- _Data provided_:
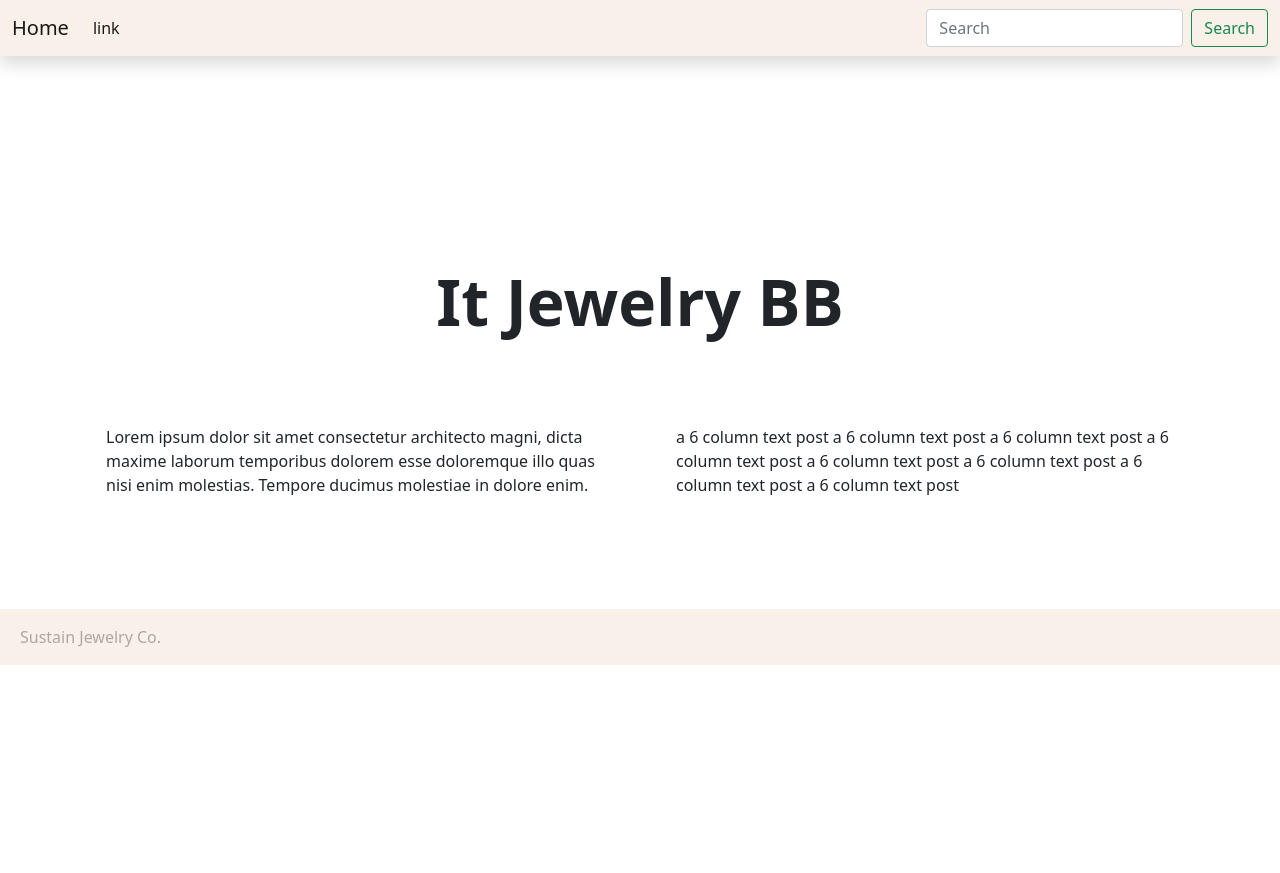
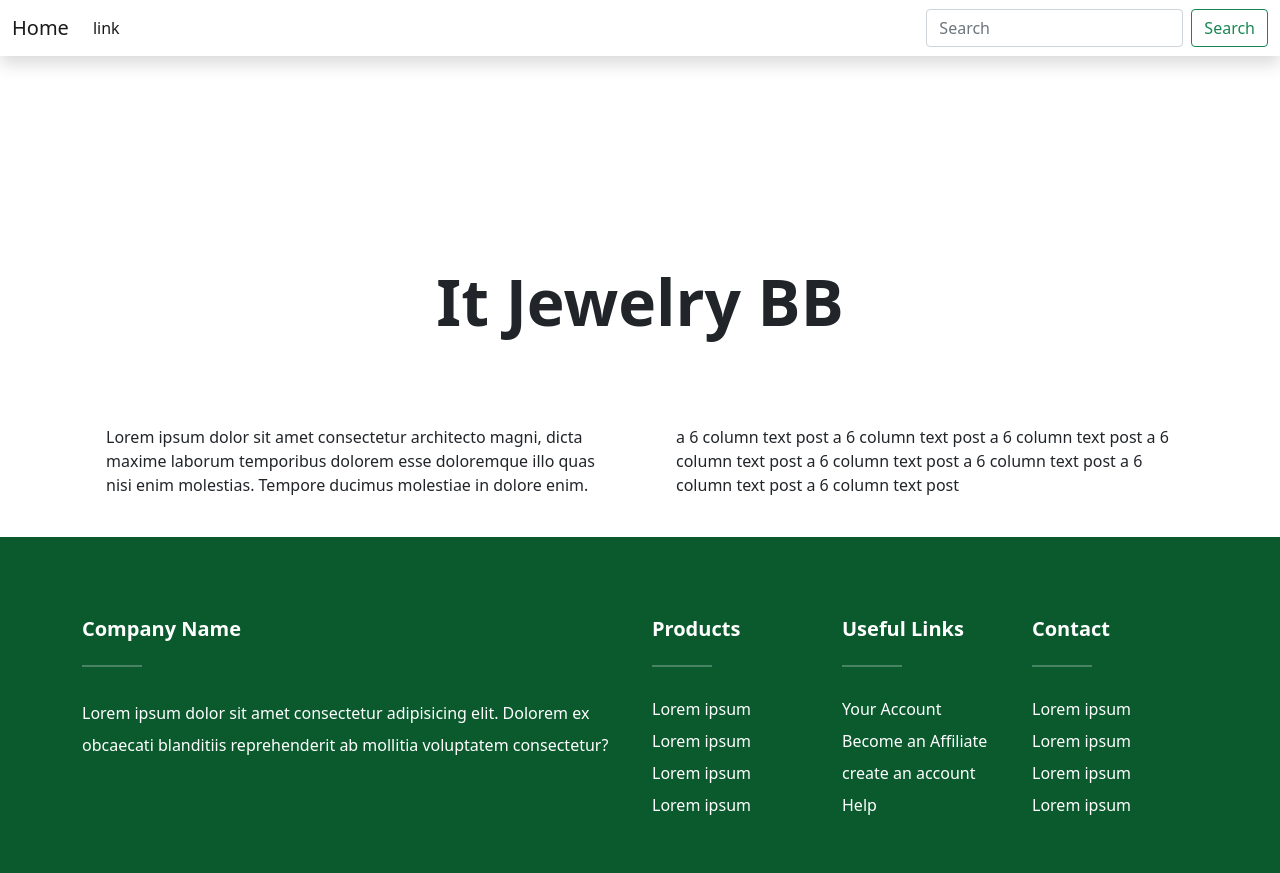
Before and after one commit to astralcodeprojection/IWCproject, a PHP site: page / in a window 1280 px wide. Before the commit the page ends 665 px from the top, so only its background shows below. Run offline with PHP 8.4, Linux system fonts and the light colour scheme.

Commit message:
added thicc footer

```diff
--- a/navfooter.php
+++ b/navfooter.php
@@ -1,23 +1,47 @@
-<br><br><br>
-<div class="footer">
-    <nav class="navbar navbar-expand-lg navbar-light bg-primary">
-        <div class="container-fluid">
-
-            <button class="navbar-toggler" type="button" data-bs-toggle="collapse" data-bs-target="#navbarSupportedContent"
-                aria-controls="navbarSupportedContent" aria-expanded="false" aria-label="Toggle navigation">
-                <span class="navbar-toggler-icon"></span>
-            </button>
-            <div class="collapse navbar-collapse" id="navbarSupportedContent">
-                <ul class="navbar-nav me-auto mb-2 mb-lg-0">
-                    <li class="nav-item">
-                        <a class="nav-link disabled" aria-current="page" href="#">Sustain Jewelry Co.</a>
-                    </li>
+<footer class="footer">
+  <div class="container">
+    <div class="row">
+  <div class="container mt-5">
+    <div class="row text-white justify-content-center mt-3 pb-3">
+      <div class="col-12 col-sm-6 col-lg-6 mx-auto">
+        <h5 class="text-capitalize fw-bold">Company name</h5>
+        <hr class="bg-white d-inline-block mb-4" style="width: 60px; height: 2px;">
+        <p class="lh-lg">
+          Lorem ipsum dolor sit amet consectetur adipisicing elit. Dolorem ex obcaecati blanditiis reprehenderit ab mollitia voluptatem consectetur?
+        </p>
+      </div>
+      <div class="col-12 col-sm-6 col-lg-2 mb-4 mx-auto">
+        <h5 class="text-capitalize fw-bold">Products</h5>
+        <hr class="bg-white d-inline-block mb-4" style="width: 60px; height: 2px;">
+        <ul class="list-inline campany-list">
+          <li><a href="#">Lorem ipsum</a></li>
+          <li><a href="#">Lorem ipsum</a></li>
+          <li><a href="#">Lorem ipsum</a></li>
+          <li><a href="#">Lorem ipsum</a></li>
+        </ul>
+      </div>
+      <div class="col-12 col-sm-6 col-lg-2 mb-4 mx-auto">
+        <h5 class="text-capitalize fw-bold">useful links</h5>
+        <hr class="bg-white d-inline-block mb-4" style="width: 60px; height: 2px;">
+        <ul class="list-inline campany-list">
+          <li><a href="#"> Your Account</a></li>
+          <li><a href="#">Become an Affiliate</a></li>
+          <li><a href="#">create an account</a></li>
+          <li><a href="#">Help</a></li>
+        </ul>
+      </div>
+      <div class="col-12 col-sm-6 col-lg-2 mb-4 mx-auto">
+        <h5 class="text-capitalize fw-bold">contact</h5>
+        <hr class="bg-white d-inline-block mb-4" style="width: 60px; height: 2px;">
+        <ul class="list-inline campany-list">
+          <li><a href="#">Lorem ipsum</a></li>
+          <li><a href="#">Lorem ipsum</a></li>
+          <li><a href="#">Lorem ipsum</a></li>
+          <li><a href="#">Lorem ipsum</a></li>
+        </ul>
+      </div>
+    </div>
+  </div>
 
 
-
-                </ul>
-
-            </div>
-        </div>
-    </nav>
-</div>
+</footer>
--- a/scss/_custom.scss
+++ b/scss/_custom.scss
@@ -1,12 +1,15 @@
 //THEME COLORS
 $main: #ffffff;
 $accents: #151414;
+$brandcolourtwo: #0a5a2e;
 
 
 
 
 $primary:       $main;
 $secondary:     $accents;
+$warning: $brandcolourtwo;
+
 
 
 //BOOTSTRAP 5 IMPORT
--- /dev/null
+++ b/scss/sections/_footer.scss
@@ -0,0 +1,52 @@
+@use '../custom' as *;
+
+
+.footer {
+    padding-top: 1rem;
+    background-color: $warning;
+}
+
+
+
+// STYLE THE CAMPANY INFO CONTENT
+.campany-list {
+    display: block;
+    list-style-type: none;
+    position: relative;
+
+    li {
+        margin-bottom: 0.5rem;
+        text-decoration: none;
+
+        a {
+            color: $white;
+            text-decoration: none;
+
+            &:hover {
+                color: $primary;
+            }
+        }
+    }
+}
+
+// STYLE THE COPYRIGHT  CONTENT
+.footer-bottom {
+    background-color: $black;
+
+    &__copyright {
+        color: $gray-600;
+        font-weight: 400;
+
+
+        a {
+            color: $gray-300;
+            text-decoration: none;
+
+            &:hover {
+                color: $primary;
+                text-decoration: underline;
+
+            }
+        }
+    }
+}
--- a/scss/style.scss
+++ b/scss/style.scss
@@ -4,3 +4,4 @@
 
 @use 'sections/homepage';
 @use 'sections/navbar';
+@use 'sections/footer';
```
Also changed, not shown: assets/css/style.css, 1 other file.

- _What to do_: Leave the pictures out, then print every entry exactly as it reads.

- _Output of the task_:
Before and after one commit to astralcodeprojection/IWCproject, a PHP site: page / in a window 1280 px wide. Before the commit the page ends 665 px from the top, so only its background shows below. Run offline with PHP 8.4, Linux system fonts and the light colour scheme.

Commit message:
added thicc footer

```diff
--- a/navfooter.php
+++ b/navfooter.php
@@ -1,23 +1,47 @@
-<br><br><br>
-<div class="footer">
-    <nav class="navbar navbar-expand-lg navbar-light bg-primary">
-        <div class="container-fluid">
-
-            <button class="navbar-toggler" type="button" data-bs-toggle="collapse" data-bs-target="#navbarSupportedContent"
-                aria-controls="navbarSupportedContent" aria-expanded="false" aria-label="Toggle navigation">
-                <span class="navbar-toggler-icon"></span>
-            </button>
-            <div class="collapse navbar-collapse" id="navbarSupportedContent">
-                <ul class="navbar-nav me-auto mb-2 mb-lg-0">
-                    <li class="nav-item">
-                        <a class="nav-link disabled" aria-current="page" href="#">Sustain Jewelry Co.</a>
-                    </li>
+<footer class="footer">
+  <div class="container">
+    <div class="row">
+  <div class="container mt-5">
+    <div class="row text-white justify-content-center mt-3 pb-3">
+      <div class="col-12 col-sm-6 col-lg-6 mx-auto">
+        <h5 class="text-capitalize fw-bold">Company name</h5>
+        <hr class="bg-white d-inline-block mb-4" style="width: 60px; height: 2px;">
+        <p class="lh-lg">
+          Lorem ipsum dolor sit amet consectetur adipisicing elit. Dolorem ex obcaecati blanditiis reprehenderit ab mollitia voluptatem consectetur?
+        </p>
+      </div>
+      <div class="col-12 col-sm-6 col-lg-2 mb-4 mx-auto">
+        <h5 class="text-capitalize fw-bold">Products</h5>
+        <hr class="bg-white d-inline-block mb-4" style="width: 60px; height: 2px;">
+        <ul class="list-inline campany-list">
+          <li><a href="#">Lorem ipsum</a></li>
+          <li><a href="#">Lorem ipsum</a></li>
+          <li><a href="#">Lorem ipsum</a></li>
+          <li><a href="#">Lorem ipsum</a></li>
+        </ul>
+      </div>
+      <div class="col-12 col-sm-6 col-lg-2 mb-4 mx-auto">
+        <h5 class="text-capitalize fw-bold">useful links</h5>
+        <hr class="bg-white d-inline-block mb-4" style="width: 60px; height: 2px;">
+        <ul class="list-inline campany-list">
+          <li><a href="#"> Your Account</a></li>
+          <li><a href="#">Become an Affiliate</a></li>
+          <li><a href="#">create an account</a></li>
+          <li><a href="#">Help</a></li>
+        </ul>
+      </div>
+      <div class="col-12 col-sm-6 col-lg-2 mb-4 mx-auto">
+        <h5 class="text-capitalize fw-bold">contact</h5>
+        <hr class="bg-white d-inline-block mb-4" style="width: 60px; height: 2px;">
+        <ul class="list-inline campany-list">
+          <li><a href="#">Lorem ipsum</a></li>
+          <li><a href="#">Lorem ipsum</a></li>
+          <li><a href="#">Lorem ipsum</a></li>
+          <li><a href="#">Lorem ipsum</a></li>
+        </ul>
+      </div>
+    </div>
+  </div>
 
 
-
-                </ul>
-
-            </div>
-        </div>
-    </nav>
-</div>
+</footer>
--- a/scss/_custom.scss
+++ b/scss/_custom.scss
@@ -1,12 +1,15 @@
 //THEME COLORS
 $main: #ffffff;
 $accents: #151414;
+$brandcolourtwo: #0a5a2e;
 
 
 
 
 $primary:       $main;
 $secondary:     $accents;
+$warning: $brandcolourtwo;
+
 
 
 //BOOTSTRAP 5 IMPORT
--- /dev/null
+++ b/scss/sections/_footer.scss
@@ -0,0 +1,52 @@
+@use '../custom' as *;
+
+
+.footer {
+    padding-top: 1rem;
+    background-color: $warning;
+}
+
+
+
+// STYLE THE CAMPANY INFO CONTENT
+.campany-list {
+    display: block;
+    list-style-type: none;
+    position: relative;
+
+    li {
+        margin-bottom: 0.5rem;
+        text-decoration: none;
+
+        a {
+            color: $white;
+            text-decoration: none;
+
+            &:hover {
+                color: $primary;
+            }
+        }
+    }
+}
+
+// STYLE THE COPYRIGHT  CONTENT
+.footer-bottom {
+    background-color: $black;
+
+    &__copyright {
+        color: $gray-600;
+        font-weight: 400;
+
+
+        a {
+            color: $gray-300;
+            text-decoration: none;
+
+            &:hover {
+                color: $primary;
+                text-decoration: underline;
+
+            }
+        }
+    }
+}
--- a/scss/style.scss
+++ b/scss/style.scss
@@ -4,3 +4,4 @@
 
 @use 'sections/homepage';
 @use 'sections/navbar';
+@use 'sections/footer';
```
Also changed, not shown: assets/css/style.css, 1 other file.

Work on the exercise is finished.